The term “state” is interpreted by the courts in each case as per times, it has got a wider meaning, as a state under article 12 is an inclusive definition.

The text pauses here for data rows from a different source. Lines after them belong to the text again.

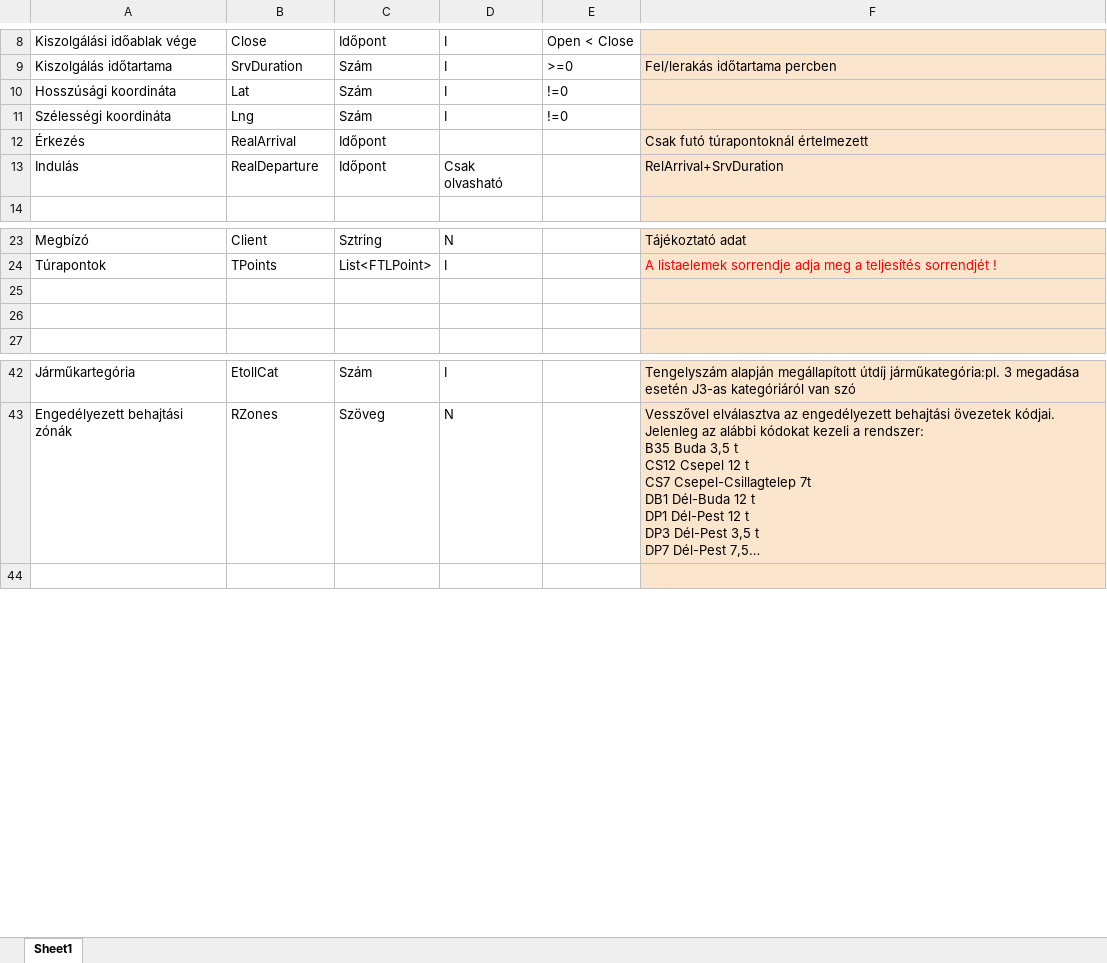
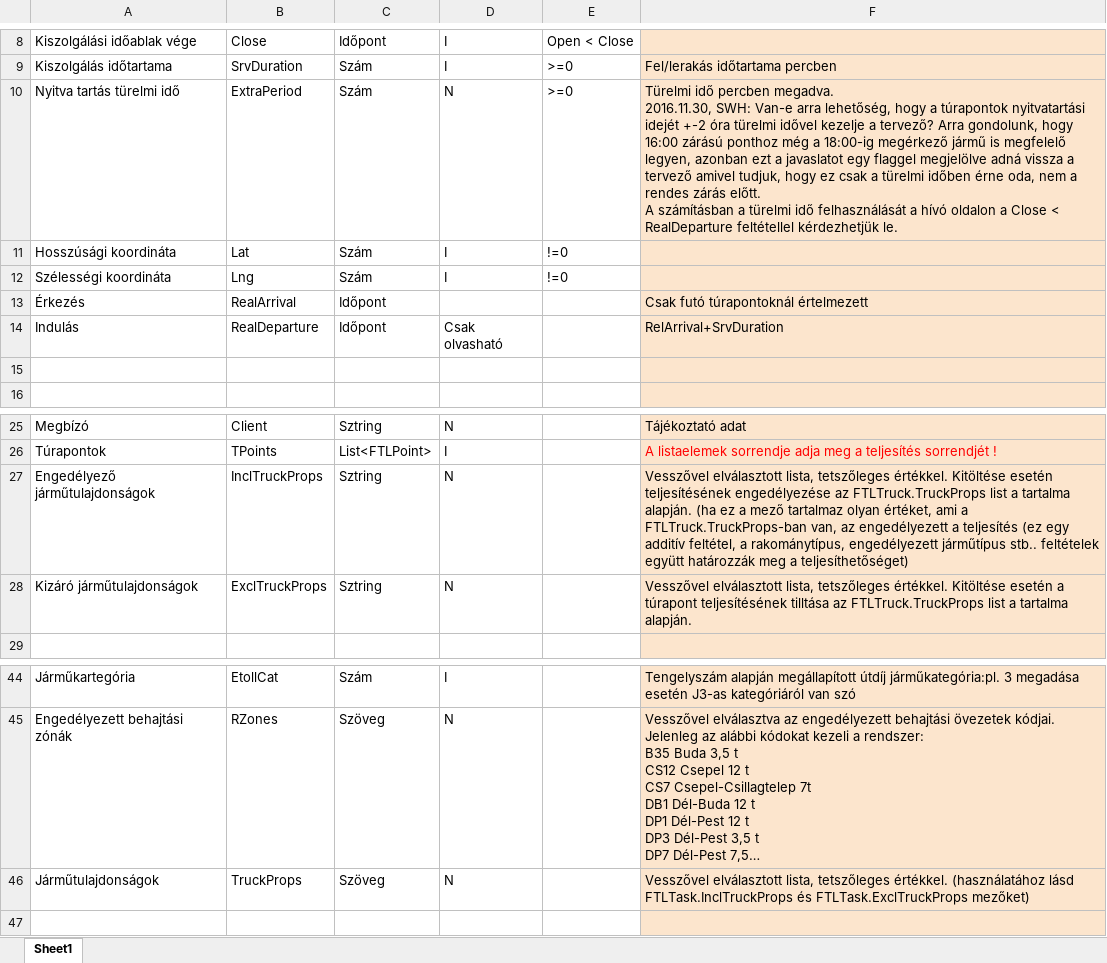
Before and after one commit to SkillTech-Organization/FTLSupporter, an Excel workbook: doc/FTLSupporter adatszerkezetek.xlsx, sheet Sheet1, drawn as a sheet; only a part is shown, gaps mark what is left out; long unchanged cells end in …; values as stored, in another font and other column widths than the file's, no borders; addresses are those after the commit; ↵ is a line break in a cell; the diff names each change by its address in the sheet, - before the commit and + after, or states it on an @@ line.

```diff
--- a/doc/FTLSupporter adatszerkezetek.xlsx (sheet Sheet1)
+++ b/doc/FTLSupporter adatszerkezetek.xlsx (sheet Sheet1)
+row 10: Nyitva tartás türelmi idő | ExtraPeriod | Szám | N | >=0 | Türelmi idő percben megadva. ↵ 2016.11.30, SWH: Van-e arra lehetőség, hogy a túrapontok nyitvatartási idejét +-2 óra türelmi idővel kezelje a tervező? Arra gondolunk, hogy 16:00 zárású ponthoz még a 18:00-ig megérkező jármű is megfelelő legyen, azonban ezt a javaslatot egy flaggel megjelölve adná vissza a tervező amivel tudjuk, hogy ez csak a türelmi időben érne oda, nem a rendes zárás előtt. ↵ A számításban a türelmi idő felhasználását a hívó oldalon a Close < RealDeparture feltétellel kérdezhetjük le.
+row 15: (empty)
-row 27: (empty)
+row 27: Engedélyező járműtulajdonságok | InclTruckProps | Sztring | N |  | Vesszővel elválasztott lista, tetszőleges értékkel. Kitöltése esetén teljesítésének engedélyezése az FTLTruck.TruckProps list a tartalma alapján. (ha ez a mező tartalmaz olyan értéket, ami a FTLTruck.TruckProps-ban van, az engedélyezett a teljesítés (ez egy additív feltétel, a rakománytípus, engedélyezett járműtípus stb.. feltételek együtt határozzák meg a teljesíthetőséget)
-row 28: (empty)
+row 28: Kizáró járműtulajdonságok | ExclTruckProps | Sztring | N |  | Vesszővel elválasztott lista, tetszőleges értékkel. Kitöltése esetén a túrapont teljesítésének tilltása az FTLTruck.TruckProps list a tartalma alapján.
+row 46: Járműtulajdonságok | TruckProps | Szöveg | N |  | Vesszővel elválasztott lista, tetszőleges értékkel. (használatához lásd FTLTask.InclTruckProps és FTLTask.ExclTruckProps mezőket)
```
Also changed, not shown: 12 other files.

In this article, you will see about the case Tekraj Vasandi v. Union of India , what happened to the petitioner and why did the petitioner file a case, what was the judgment given by the court, what constitutional provision was included in this case and the detail of the article which deals with and if “State” comes under Article 12 or not 1  AIR 469 State under Article 12 with case interpretations.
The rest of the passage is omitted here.